CHICAGO—Multifamily developers have kept their focus on Chicago’s CBD, placing upward pressure on vacancy, according to a new report from Marcus & Millichap. More than 9,000 units were added to stock during the past two years, but that pace of deliveries will slow throughout the next two years, and potentially allow vacancy to recover as tenants begin to sign leases.
“Many owners are utilizing concessions to attract tenants, particularly within the Loop, where nearly half of all units had concessions during the first quarter of this year,” the firm says. “As a result of rising vacancy, rent growth has remained relatively flat during the past 12 months in the core.”
About 4,400 units were completed in urban areas in the past four quarters, M&M adds. Roughly half of these were in the Streeterville-River North area. And net absorption of 1,700 rentals did not outpace completions, pushing vacancy up 140 bps to 6.9% in the first quarter.
Vacancy improved during the past 12 months in several outlying suburban areas, including Southeast DuPage County and the Far Northwest Suburbs. Both have rates now resting below 5%. Overall suburban vacancy did rise, but at a slower pace than in the city. It climbed 40 bps to 5.4% during the past 12 months.
“The Chicago suburbs overall have generated significant rent growth during the past year as below metro-average vacancy has aided in increases,” M&M says.
“A rising pace of completions in the urban core may slow investor interest in these areas amid concerns of oversupply,” the company adds. “Deal volume in the CBD declined slightly the past 12 months with fewer class A/B assets changing hands.”
Investors continue to focus on the northern suburbs, along with assets directly north of the Loop and near the lakefront. Property values there remain above the metro average and cap rates average in the mid- to high-5% band.
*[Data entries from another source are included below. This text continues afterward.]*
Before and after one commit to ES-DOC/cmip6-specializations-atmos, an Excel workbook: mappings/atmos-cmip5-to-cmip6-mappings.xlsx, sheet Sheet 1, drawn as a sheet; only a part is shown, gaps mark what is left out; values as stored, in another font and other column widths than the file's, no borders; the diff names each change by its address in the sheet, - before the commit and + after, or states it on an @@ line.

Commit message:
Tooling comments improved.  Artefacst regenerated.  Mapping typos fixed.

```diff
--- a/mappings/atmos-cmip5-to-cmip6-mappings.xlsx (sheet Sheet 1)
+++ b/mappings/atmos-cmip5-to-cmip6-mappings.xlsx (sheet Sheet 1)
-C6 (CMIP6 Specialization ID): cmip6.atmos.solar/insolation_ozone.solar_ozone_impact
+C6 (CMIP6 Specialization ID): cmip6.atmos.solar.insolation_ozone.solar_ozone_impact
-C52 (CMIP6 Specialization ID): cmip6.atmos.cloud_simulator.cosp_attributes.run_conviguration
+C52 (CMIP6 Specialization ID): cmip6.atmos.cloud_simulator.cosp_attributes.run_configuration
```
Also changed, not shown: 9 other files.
Furthermore, many class C assets have traded hands, with first-year returns in the low-7% band on average. Class A properties changed hands at roughly 200 bps less.